    Fee for service arrangements may exist for scientific, or research-oriented, activities, or for professional consulting in the fields of business, education, and community service.  Scientific/research-oriented agreements will typically be considered fee-for-service when the following conditions exists:

    1. The facilities or equipment, or the services to be performed, is commonly available to the public or readily available from a private entity provider. The facilities or equipment must be provided at a predetermined, fixed price (e.g., hourly or daily rate to use the facility or equipment, or to perform the specialized services).
    2. The service does not involve any intellectual contribution from University faculty, staff, or students (e.g., no design advice, no analysis of data or results).  The proposed payor designs and defines the project without contribution from University faculty, staff, or students.
    3. No intellectual property or new knowledge is anticipated to result from the activity or service. The project does not involve the exploration or testing of a hypothesis with an outcome that is unknown at the beginning of the project.
    4. No publications are anticipated and there is no intent to publish.
    5. It is not anticipated that the University will subcontract any portion of the services to an outside party.

    A project that requires the academic expertise or unique, specialized skills of University faculty, staff, or students, that is not professional consulting in the fields of business, education, or community service is a sponsored program, and not a sales or service activity, and is subject to all of the sponsored program policies.

  2. All proposed new sales and service activities must be reviewed by the Office of the Comptroller for possible unrelated business taxable income (UBTI) considerations and, for Facilities or Equipment Use arrangements, possible sales and use tax.

  3. Accounting for sales and service activity will be in accordance with the AICPA Audit Guide for Colleges and Universities.

  4. Sale and service activity that is transacted on credit cards is subject policy 2006 – Credit Card Sales PCI Compliance.

  5. All Fee for Service activity should be documented with a contract or other documentation acceptable to the Office of Research Services or and Office of the General Counsel.

  6. Proper financial management of sales and service activities is the responsibility of the school/department’s dean or director.

  7. The responsible dean or director must ensure that the approved purpose for which the sales or service activity was organized is maintained. Any significant deviation from the original purpose must be approved by the Senior Planning Group.

  8. Separate accounting records must be maintained for each unique sales and services activity.

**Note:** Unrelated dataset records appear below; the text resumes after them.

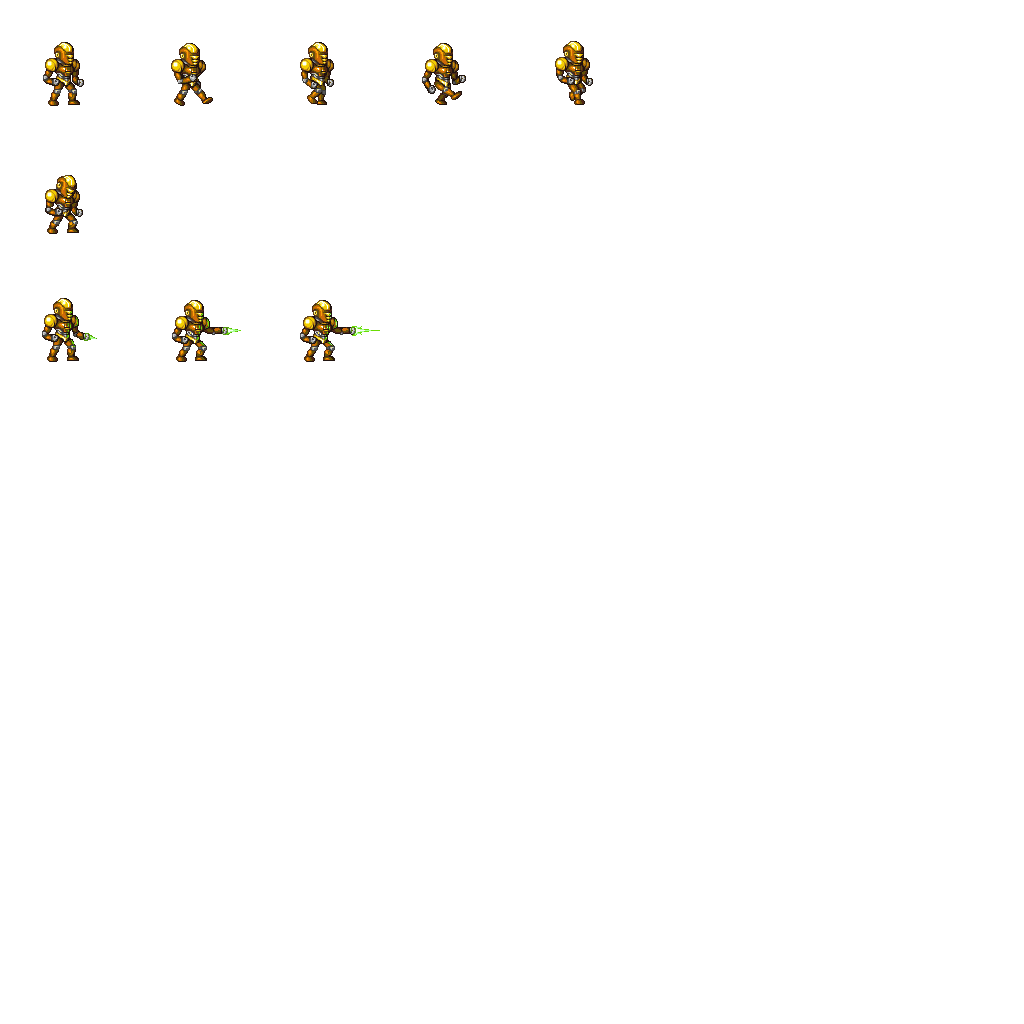
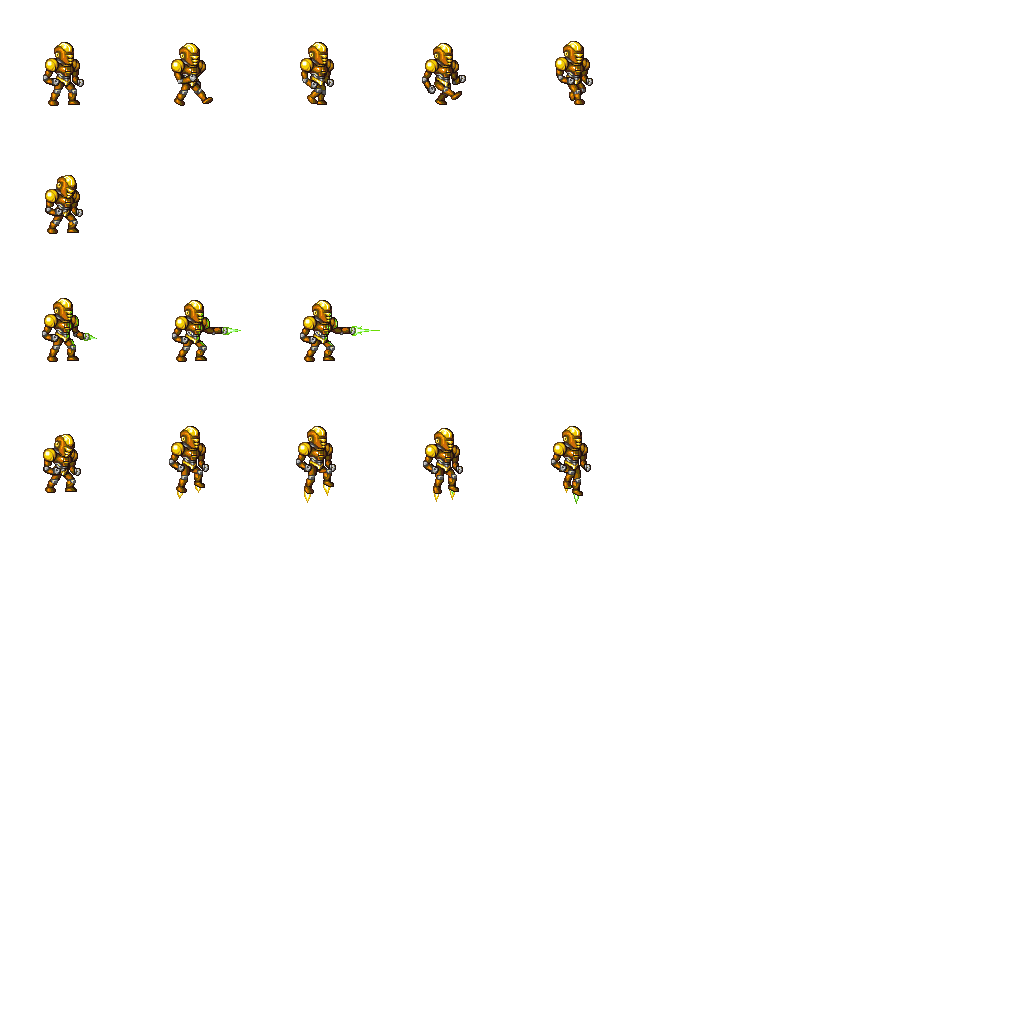
player jump animation

diff --git a/src/game/Player.cpp b/src/game/Player.cpp
@@ -48,8 +48,17 @@ Player::Player()
 	if (!image.LoadFromFile("images/xeon.png"))
 		printf("failed to load images/xeon.png\n");
 	this->setImage(image);
+	
+	width = 24;
+	height = 48;
+	xOrigin = width/2;
+	yOrigin = height;
+	setDrawOffset(64, 104);
+	setFrameSize(128, 128);
+	
 	//sprite.SetCenter(SPRITE_CENTER_X - xOrigin, SPRITE_CENTER_Y - yOrigin);
 	
+	/*
 	Animation* walkAnimation = new Animation(this->sprite);
 	walkAnimation->toDefaultXeonWalkAnimation();
 	this->animations["walk"] = walkAnimation;
@@ -61,6 +70,26 @@ Player::Player()
 	Animation* idleAnimation = new Animation(this->sprite);
 	idleAnimation->toDefaultXeonIdleAnimation();
 	this->animations["idle"] = idleAnimation;
+	*/
+	
+	Animation * tmp;
+	
+	tmp = addAnimation("walk");
+	tmp->addFrame(0, .2f);
+	tmp->addFrame(1, .2f);
+	tmp->addFrame(2, .2f);
+	tmp->addFrame(3, .2f);
+	tmp->setLoop(true);
+	
+	tmp = addAnimation("jump");
+	tmp->addFrame(24, 0.1f);
+	tmp->addFrame(25, 0.1f);
+	tmp->addFrame(26, 0.1f);
+	tmp->addFrame(27, 0.1f);
+	tmp->addFrame(28, 0.1f);
+	
+	tmp = addAnimation("idle");
+	tmp->addFrame(0, 0.2f);
 
 	init();
 }
@@ -78,11 +107,7 @@ void Player::init() {
 	pos_x = 64.0f;
 	pos_y = 0.0f;
 	facing_direction = FACING_RIGHT;
-	width = 24;
-	height = 48;
-	xOrigin = width/2;
-	yOrigin = height;
-	setDrawOffset(64, 104);
+
 	speed_x = 0.0f;
 	speed_y = 0.0f;
 

diff --git a/src/game/Animation.cpp b/src/game/Animation.cpp
@@ -105,13 +105,13 @@ void Animation::addFrame(int num, float duration) {
 	int w = img->GetWidth();
 	int h = img->GetHeight();
 	
-	std::cout << w << "x" << h << "\n";
+	//std::cout << w << "x" << h << "\n";
 	
 	int x_tiles = w / frame_w;
 	int y_tiles = h / frame_h;
-	std::cout << frame_w << "x" << frame_h << "\n";
-	std::cout << x_tiles << "x" << y_tiles << "\n";
-	std::cout << num << "\n";
+	//std::cout << frame_w << "x" << frame_h << "\n";
+	//std::cout << x_tiles << "x" << y_tiles << "\n";
+	//std::cout << num << "\n";
 	
 	int column = num % y_tiles;
 	int row = (num - column) / x_tiles;
@@ -119,11 +119,16 @@ void Animation::addFrame(int num, float duration) {
 	Frame frame;
 	frame.rect = sf::IntRect(column * frame_w, row * frame_h, column * frame_w + frame_w, row * frame_h + frame_h);
 	frame.timeToNextFrame = duration;
+	frame.number = num;
 	frames.push_back(frame);	
 }
 
 void Animation::setLoop(bool loop) {
 	doLoop = loop;
+}
+
+void Animation::reset() {
+	frameIterator = 0;
 }
 
 bool Animation::getIsFinished()
@@ -165,6 +170,7 @@ void Animation::update()
 
 void Animation::updateFrame()
 {
+	cout << frameIterator << ":" << frames.at(frameIterator).number << " ";
 	if(!this->frames.empty())
 		this->sprite.SetSubRect(frames.at(frameIterator).rect );
 	else

diff --git a/src/game/AnimatedActor.cpp b/src/game/AnimatedActor.cpp
@@ -24,10 +24,24 @@ void AnimatedActor::init() {
 
 void AnimatedActor::setImage(sf::Image & image) 
 {
+	setFrameSize(0, 0);
 	this->sprite.SetImage(image);
 	this->currentAnimation = NULL;
 }
 
+Animation * AnimatedActor::addAnimation(std::string name) {
+	if(frame_w == 0 || frame_h == 0) {
+		cout << "ERROR: Must set frame size before adding animation.\n";
+	}
+	Animation* a = new Animation(this->sprite);
+	this->animations[name] = a;
+	a->setFrameSize(frame_w, frame_h);
+}
+
+void AnimatedActor::setFrameSize(int fw, int fh) {
+	frame_w = fw;
+	frame_h = fh;
+}
 
 void AnimatedActor::draw()
 {
@@ -46,12 +60,15 @@ void AnimatedActor::draw()
 	Actor::draw();
 }
 
-void AnimatedActor::setCurrentAnimation(std::string name)
+void AnimatedActor::setCurrentAnimation(std::string name, bool reset)
 {
 	if(this->currentAnimation != this->animations[name])
 	{
 		this->currentAnimation = this->animations[name];
 		this->currentAnimation->updateFrame();
+		if(reset)
+			this->currentAnimation->reset();
+		
 		cout << name << endl;
 	}
 }

diff --git a/src/game/AnimatedActor.h b/src/game/AnimatedActor.h
@@ -14,14 +14,16 @@ public:
 	virtual ~AnimatedActor();
 	void collide(Actor*); 	///< implemented empty for testing;
 	void draw();	///< update Animation
-	void setCurrentAnimation(std::string name); ///< Set's the current Animation for the given Name
-
+	void setCurrentAnimation(std::string name, bool reset = true); ///< Set's the current Animation for the given Name
+	Animation * addAnimation(std::string name);
+	void setFrameSize(int fw, int fh);
 protected:
 	void flipDirection();
 	int facing_direction;
 	Animation *currentAnimation; ///< TODO use a queue
 	std::map<std::string, Animation*> animations; ///< stores all available Animations for this Actor
-
+	int frame_h, frame_w;
+	
 private:
 	void init();
 };

diff --git a/src/game/Animation.h b/src/game/Animation.h
@@ -6,6 +6,7 @@
 ///
 struct Frame
 {
+	int number;
 	sf::IntRect rect;
 	float timeToNextFrame;
 };
@@ -22,6 +23,7 @@ public:
 	void setFrameSize(int fw, int fh);
 	void addFrame(int num, float duration);
 	void setLoop(bool loop);
+	void reset();
 
 	/// Added for testing purposes.
 	/// TODO read animations from a config file.
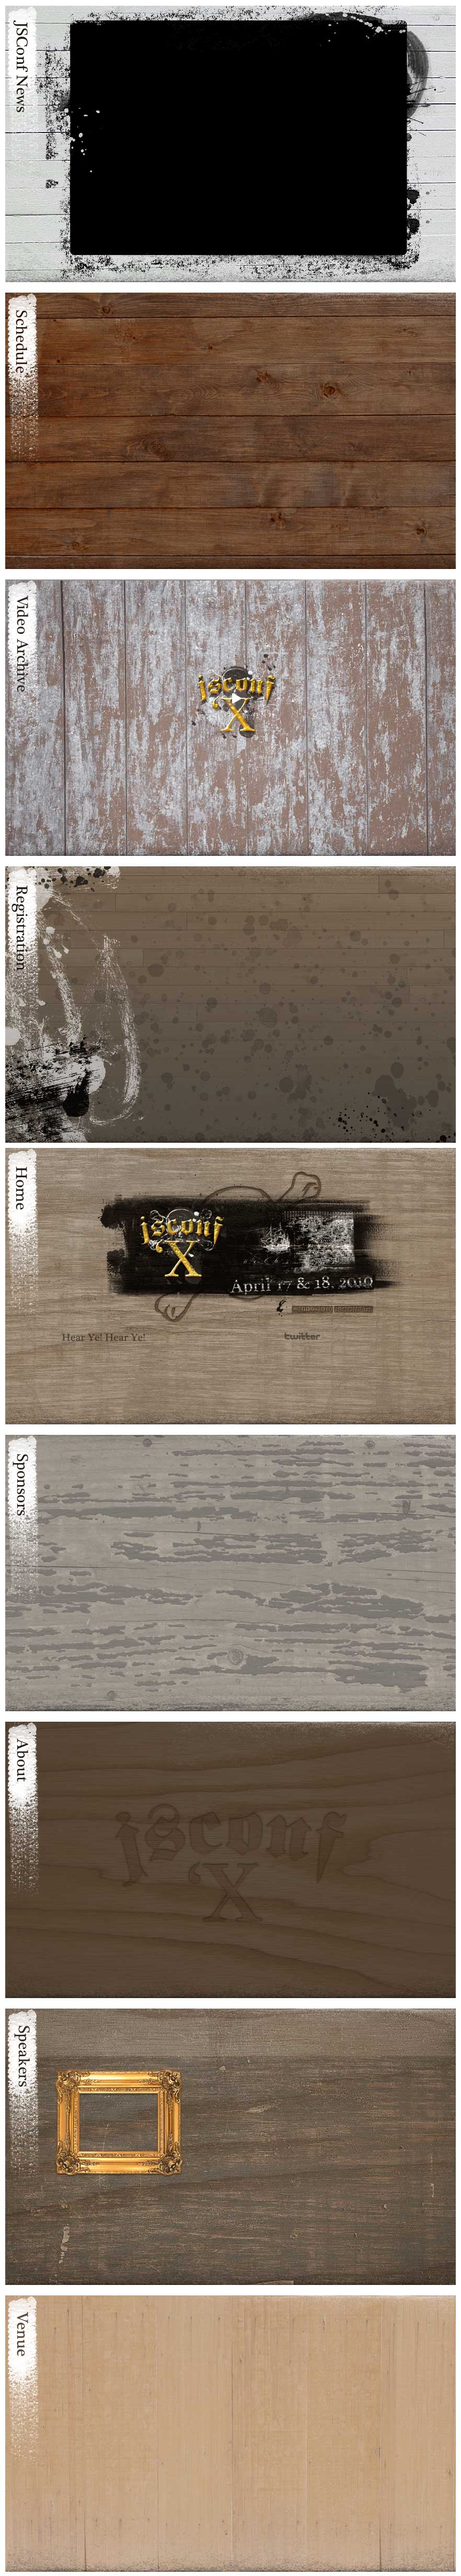
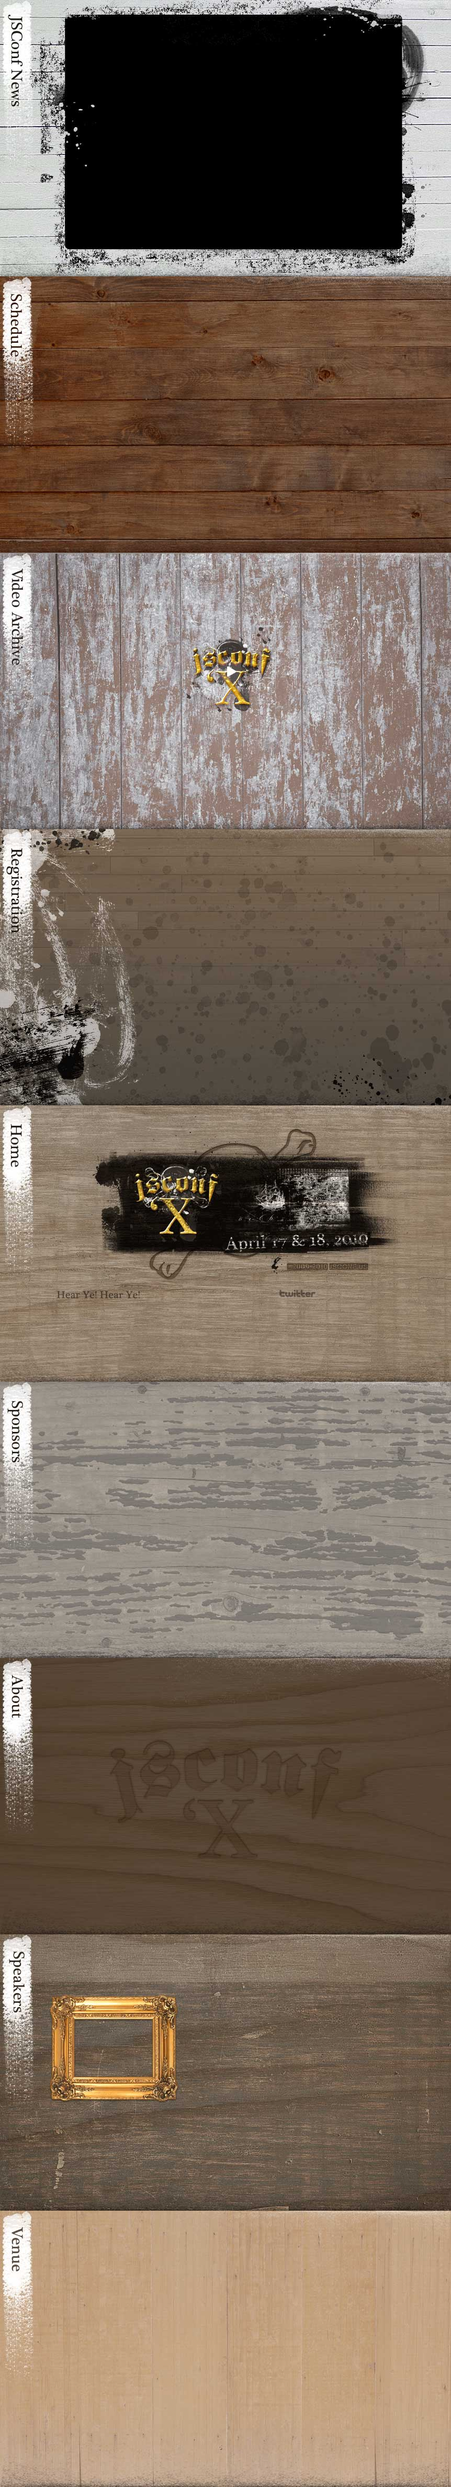
Diet time

Changed region(s): [[0.0, 0.0, 1.0, 1.0], [0.2715, 0.1557, 0.3016, 0.1869]]

diff --git a/public/2010/stylesheets/style.css b/public/2010/stylesheets/style.css
@@ -101,39 +101,39 @@ margin: 8px 0px;
 
 
 #articles {
-    background: transparent url(../images/jsconfsprite.png) -10px -165px no-repeat;
+    background: transparent url(../images/panels.jpg) 0px 0px no-repeat;
 }
 
 #schedule {
-    background: transparent url(../images/jsconfsprite.png) -10px -713px no-repeat;
+    background: transparent url(../images/panels.jpg) 0px -528px no-repeat;
 }
 #home {
-background: transparent url(../images/jsconfsprite.png) -10px -3299px no-repeat;
+background: transparent url(../images/panels.jpg) 0px -2112px no-repeat;
 }
 #home h1 { display:none;}
 #videos {
-    background: transparent url(../images/jsconfsprite.png) -10px -1261px no-repeat;
+    background: transparent url(../images/panels.jpg) 0px -1056px no-repeat;
 }
 
 
 #register {
-    background: transparent url(../images/jsconfsprite.png) -10px -1809px no-repeat;
+    background: transparent url(../images/panels.jpg) 0px -1584px no-repeat;
 }
 
 #sponsors {
-    background: transparent url(../images/jsconfsprite.png) -10px -3847px no-repeat;
+    background: transparent url(../images/panels.jpg) 0px -2640px no-repeat;
 }
 
 #about {
-    background: transparent url(../images/jsconfsprite.png) -10px -4395px no-repeat;
+    background: transparent url(../images/panels.jpg) 0px -3168px no-repeat;
 }
 
 #speakers {
-    background: transparent url(../images/jsconfsprite.png) -10px -4943px no-repeat;
+    background: transparent url(../images/panels.jpg) 0px -3696px no-repeat;
 }
 
 #venue {
-    background: transparent url(../images/jsconfsprite.png) -10px -5491px no-repeat;
+    background: transparent url(../images/panels.jpg) 0px -4224px no-repeat;
 }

  9. Deans and directors of responsibility centers are required to report annually to the Office of the Comptroller the nature of any sales and services activity so that a proper determination of UBTI exposure can be performed.